■ How to complete this task ■
Look below for the line containing "text. Compiled offline with pdfLaTeX."; from there through the line containing "Add files via upload", both lines included, please set down each line exactly and nothing else.

*** Working data

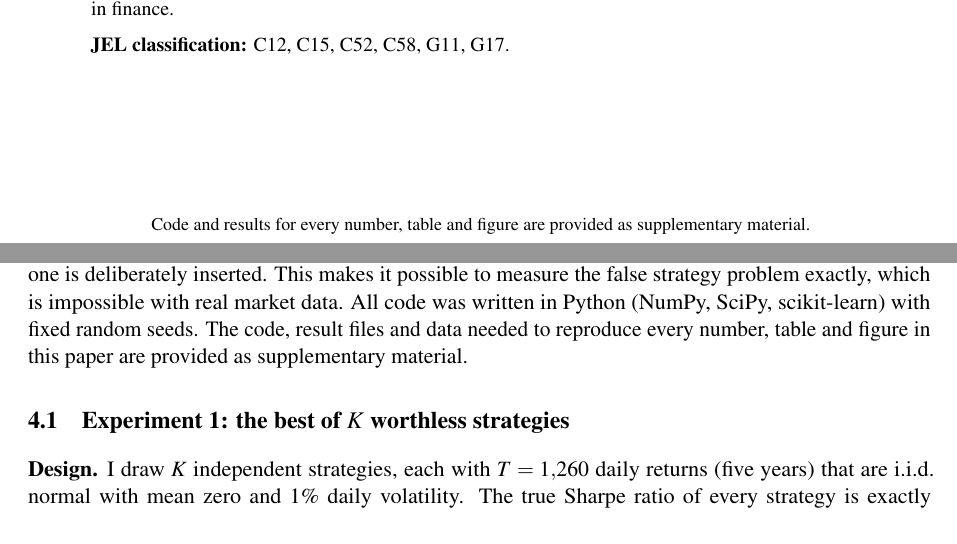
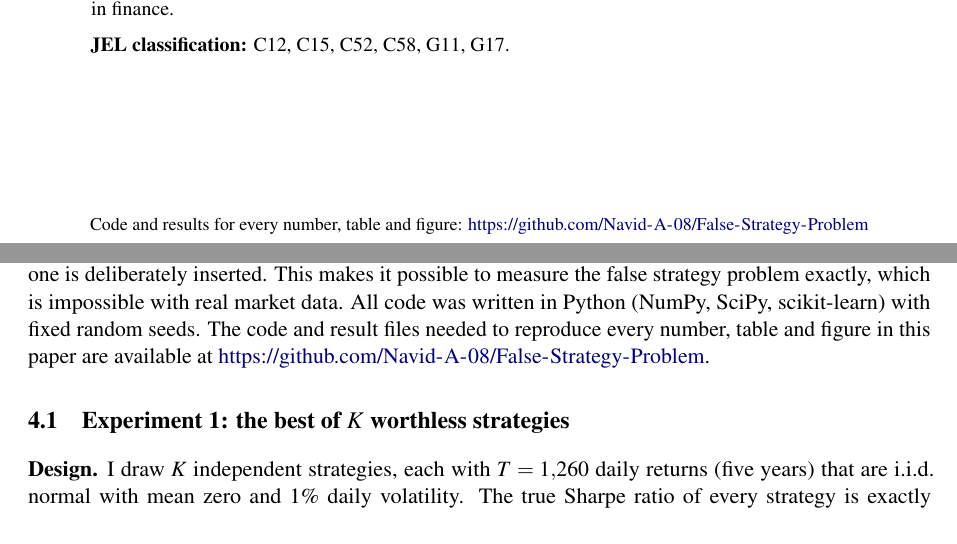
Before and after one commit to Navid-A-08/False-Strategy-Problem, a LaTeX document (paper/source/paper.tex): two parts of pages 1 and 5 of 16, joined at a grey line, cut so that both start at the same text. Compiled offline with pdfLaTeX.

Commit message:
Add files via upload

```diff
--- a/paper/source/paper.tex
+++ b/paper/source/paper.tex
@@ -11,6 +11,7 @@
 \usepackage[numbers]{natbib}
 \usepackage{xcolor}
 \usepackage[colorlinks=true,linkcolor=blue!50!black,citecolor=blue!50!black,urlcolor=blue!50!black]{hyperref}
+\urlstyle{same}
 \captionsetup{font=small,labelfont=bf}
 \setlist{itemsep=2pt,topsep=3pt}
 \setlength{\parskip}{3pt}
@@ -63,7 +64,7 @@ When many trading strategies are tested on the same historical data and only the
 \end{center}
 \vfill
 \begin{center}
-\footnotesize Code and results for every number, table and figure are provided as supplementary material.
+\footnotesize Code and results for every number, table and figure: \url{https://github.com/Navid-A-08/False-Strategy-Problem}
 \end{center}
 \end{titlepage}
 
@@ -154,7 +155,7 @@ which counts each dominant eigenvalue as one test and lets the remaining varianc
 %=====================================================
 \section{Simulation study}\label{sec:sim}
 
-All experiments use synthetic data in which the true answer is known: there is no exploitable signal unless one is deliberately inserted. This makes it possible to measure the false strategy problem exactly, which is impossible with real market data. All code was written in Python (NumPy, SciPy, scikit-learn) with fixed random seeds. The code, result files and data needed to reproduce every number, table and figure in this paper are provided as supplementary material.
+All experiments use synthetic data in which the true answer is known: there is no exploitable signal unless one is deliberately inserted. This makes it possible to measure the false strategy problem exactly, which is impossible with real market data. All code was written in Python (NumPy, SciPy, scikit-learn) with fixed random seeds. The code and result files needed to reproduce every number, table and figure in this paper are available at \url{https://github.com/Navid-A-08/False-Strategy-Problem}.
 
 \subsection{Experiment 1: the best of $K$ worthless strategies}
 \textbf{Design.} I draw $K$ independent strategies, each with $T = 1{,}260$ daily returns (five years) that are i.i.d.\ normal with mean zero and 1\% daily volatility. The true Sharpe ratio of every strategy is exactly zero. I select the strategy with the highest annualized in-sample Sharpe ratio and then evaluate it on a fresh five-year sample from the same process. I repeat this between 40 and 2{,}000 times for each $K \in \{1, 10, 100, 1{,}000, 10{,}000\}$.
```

******
*** Working data

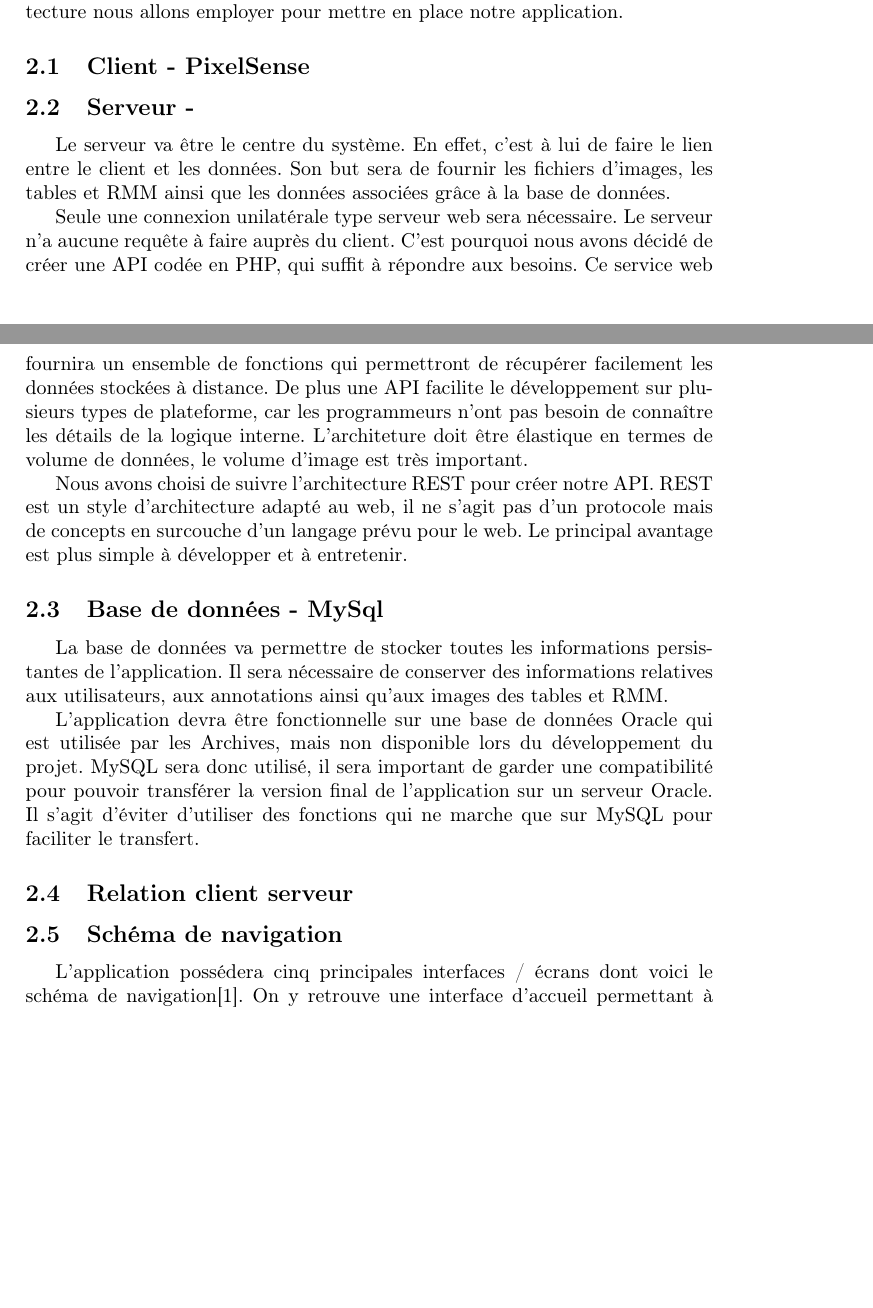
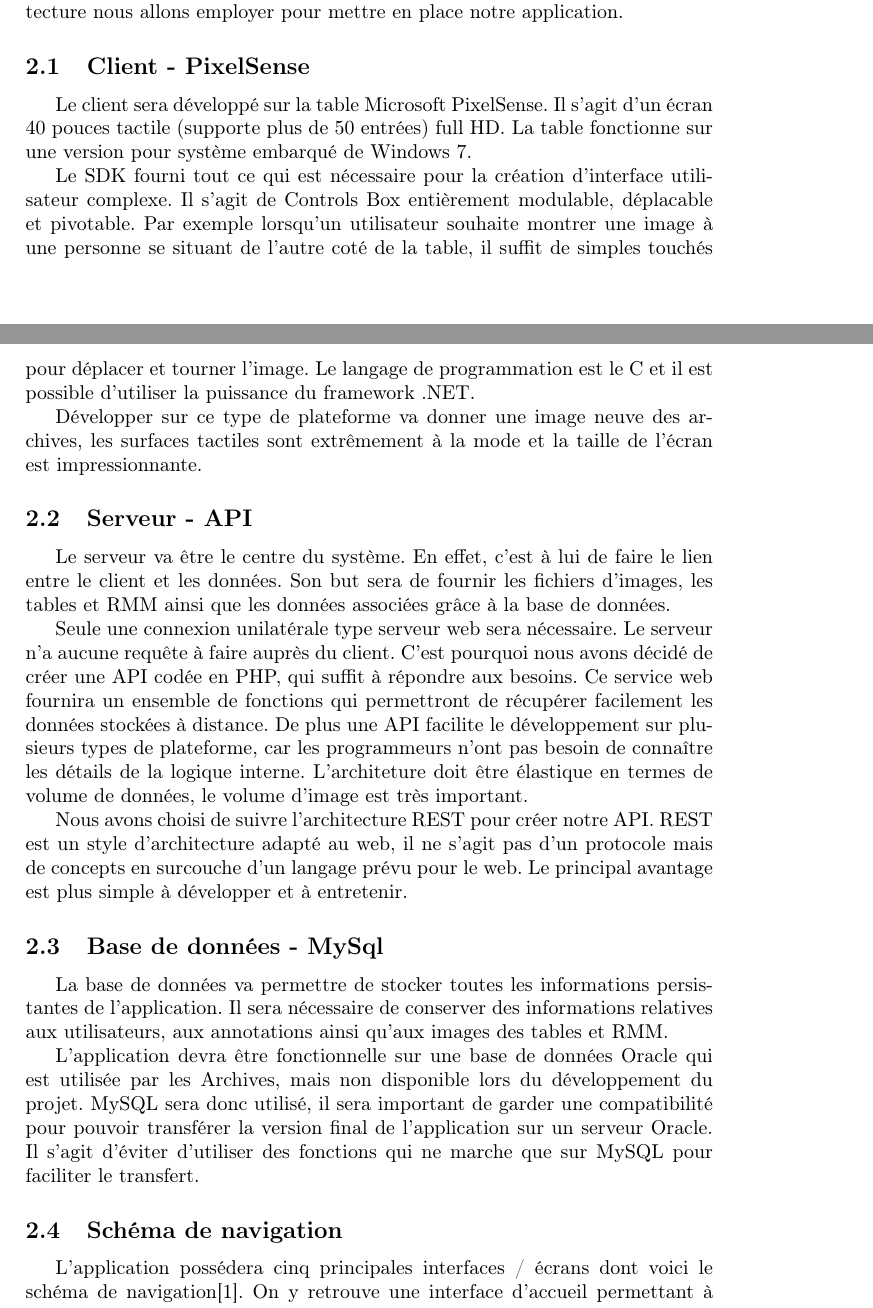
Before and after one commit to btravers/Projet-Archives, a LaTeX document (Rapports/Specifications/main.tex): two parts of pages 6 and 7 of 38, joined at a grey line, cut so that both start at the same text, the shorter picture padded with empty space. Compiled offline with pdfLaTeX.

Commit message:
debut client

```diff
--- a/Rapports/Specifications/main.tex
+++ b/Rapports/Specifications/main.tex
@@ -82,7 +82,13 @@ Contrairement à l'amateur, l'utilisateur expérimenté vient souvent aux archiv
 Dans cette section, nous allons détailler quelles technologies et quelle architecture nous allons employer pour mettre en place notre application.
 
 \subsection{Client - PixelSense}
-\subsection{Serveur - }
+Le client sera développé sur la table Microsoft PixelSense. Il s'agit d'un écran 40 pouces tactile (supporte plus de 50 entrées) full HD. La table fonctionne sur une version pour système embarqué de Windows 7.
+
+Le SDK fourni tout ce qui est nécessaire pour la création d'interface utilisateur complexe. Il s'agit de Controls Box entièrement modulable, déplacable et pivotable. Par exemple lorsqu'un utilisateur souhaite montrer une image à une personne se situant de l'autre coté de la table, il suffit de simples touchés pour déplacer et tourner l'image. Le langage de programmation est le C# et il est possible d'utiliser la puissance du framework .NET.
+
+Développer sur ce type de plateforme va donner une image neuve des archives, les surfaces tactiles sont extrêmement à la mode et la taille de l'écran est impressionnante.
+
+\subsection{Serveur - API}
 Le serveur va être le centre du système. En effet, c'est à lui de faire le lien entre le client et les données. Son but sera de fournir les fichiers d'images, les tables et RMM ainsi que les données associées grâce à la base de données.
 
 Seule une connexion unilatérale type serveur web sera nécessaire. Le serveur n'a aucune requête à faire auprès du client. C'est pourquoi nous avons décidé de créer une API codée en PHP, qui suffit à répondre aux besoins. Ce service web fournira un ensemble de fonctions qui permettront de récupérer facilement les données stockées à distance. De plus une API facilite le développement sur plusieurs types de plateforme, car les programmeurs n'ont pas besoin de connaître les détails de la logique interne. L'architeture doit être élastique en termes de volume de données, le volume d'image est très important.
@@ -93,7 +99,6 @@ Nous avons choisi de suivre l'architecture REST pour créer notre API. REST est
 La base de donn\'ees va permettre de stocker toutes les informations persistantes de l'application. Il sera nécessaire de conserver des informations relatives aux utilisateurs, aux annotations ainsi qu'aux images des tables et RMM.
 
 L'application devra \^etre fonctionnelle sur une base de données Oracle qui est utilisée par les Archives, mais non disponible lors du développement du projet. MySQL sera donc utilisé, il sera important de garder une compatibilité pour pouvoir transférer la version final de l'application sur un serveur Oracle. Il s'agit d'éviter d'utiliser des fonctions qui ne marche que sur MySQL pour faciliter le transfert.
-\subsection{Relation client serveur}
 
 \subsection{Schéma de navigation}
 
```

******
*** Working data

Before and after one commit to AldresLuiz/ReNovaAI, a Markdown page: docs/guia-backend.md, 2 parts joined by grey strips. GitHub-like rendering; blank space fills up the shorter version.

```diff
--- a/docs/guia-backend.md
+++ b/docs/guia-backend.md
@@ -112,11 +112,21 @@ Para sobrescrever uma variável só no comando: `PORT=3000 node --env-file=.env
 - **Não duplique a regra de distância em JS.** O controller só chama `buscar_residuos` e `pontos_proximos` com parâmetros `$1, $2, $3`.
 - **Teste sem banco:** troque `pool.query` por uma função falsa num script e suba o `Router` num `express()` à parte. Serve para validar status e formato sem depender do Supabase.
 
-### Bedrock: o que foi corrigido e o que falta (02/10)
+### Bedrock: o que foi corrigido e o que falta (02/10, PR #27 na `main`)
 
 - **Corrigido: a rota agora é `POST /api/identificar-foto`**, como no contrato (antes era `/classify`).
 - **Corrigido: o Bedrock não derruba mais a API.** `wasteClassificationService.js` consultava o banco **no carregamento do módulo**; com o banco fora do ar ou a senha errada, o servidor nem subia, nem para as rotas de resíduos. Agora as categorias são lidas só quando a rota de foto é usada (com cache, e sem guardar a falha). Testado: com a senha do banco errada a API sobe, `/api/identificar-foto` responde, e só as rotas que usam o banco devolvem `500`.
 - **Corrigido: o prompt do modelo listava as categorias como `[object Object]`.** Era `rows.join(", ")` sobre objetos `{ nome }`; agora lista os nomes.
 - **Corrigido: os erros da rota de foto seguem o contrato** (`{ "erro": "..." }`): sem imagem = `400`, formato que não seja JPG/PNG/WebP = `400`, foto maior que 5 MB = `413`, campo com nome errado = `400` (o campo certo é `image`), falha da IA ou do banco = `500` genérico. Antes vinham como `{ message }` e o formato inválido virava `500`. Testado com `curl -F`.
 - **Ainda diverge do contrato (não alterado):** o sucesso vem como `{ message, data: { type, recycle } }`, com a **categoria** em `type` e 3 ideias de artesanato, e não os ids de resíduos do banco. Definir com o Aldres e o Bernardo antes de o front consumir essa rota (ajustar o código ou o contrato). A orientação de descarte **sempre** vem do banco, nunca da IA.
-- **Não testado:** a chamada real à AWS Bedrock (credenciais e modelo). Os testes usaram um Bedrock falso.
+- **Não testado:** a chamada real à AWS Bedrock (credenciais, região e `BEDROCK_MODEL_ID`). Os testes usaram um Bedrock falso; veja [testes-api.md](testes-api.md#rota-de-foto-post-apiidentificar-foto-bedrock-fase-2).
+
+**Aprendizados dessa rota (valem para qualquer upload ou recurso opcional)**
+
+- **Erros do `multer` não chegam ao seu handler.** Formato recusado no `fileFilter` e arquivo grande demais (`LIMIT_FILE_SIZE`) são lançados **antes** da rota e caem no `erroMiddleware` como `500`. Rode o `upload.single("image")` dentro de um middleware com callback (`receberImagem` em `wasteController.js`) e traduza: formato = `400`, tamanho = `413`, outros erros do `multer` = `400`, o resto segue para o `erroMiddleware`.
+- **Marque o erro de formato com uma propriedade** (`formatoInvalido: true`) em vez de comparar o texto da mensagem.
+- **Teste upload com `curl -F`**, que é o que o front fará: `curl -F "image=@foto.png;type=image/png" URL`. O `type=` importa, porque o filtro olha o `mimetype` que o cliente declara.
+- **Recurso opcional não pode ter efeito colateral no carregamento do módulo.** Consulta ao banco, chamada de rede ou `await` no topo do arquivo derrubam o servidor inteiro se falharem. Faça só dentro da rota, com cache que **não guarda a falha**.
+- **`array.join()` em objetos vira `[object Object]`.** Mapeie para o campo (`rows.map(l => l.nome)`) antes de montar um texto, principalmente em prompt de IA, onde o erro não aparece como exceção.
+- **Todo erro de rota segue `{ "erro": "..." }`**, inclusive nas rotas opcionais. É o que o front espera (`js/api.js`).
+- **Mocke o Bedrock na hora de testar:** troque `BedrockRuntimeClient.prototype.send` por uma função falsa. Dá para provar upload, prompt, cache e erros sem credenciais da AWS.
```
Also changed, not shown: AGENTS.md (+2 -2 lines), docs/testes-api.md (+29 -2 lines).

******

■ Response below ■
Before and after one commit to Navid-A-08/False-Strategy-Problem, a LaTeX document (paper/source/paper.tex): two parts of pages 1 and 5 of 16, joined at a grey line, cut so that both start at the same text. Compiled offline with pdfLaTeX.

Commit message:
Add files via upload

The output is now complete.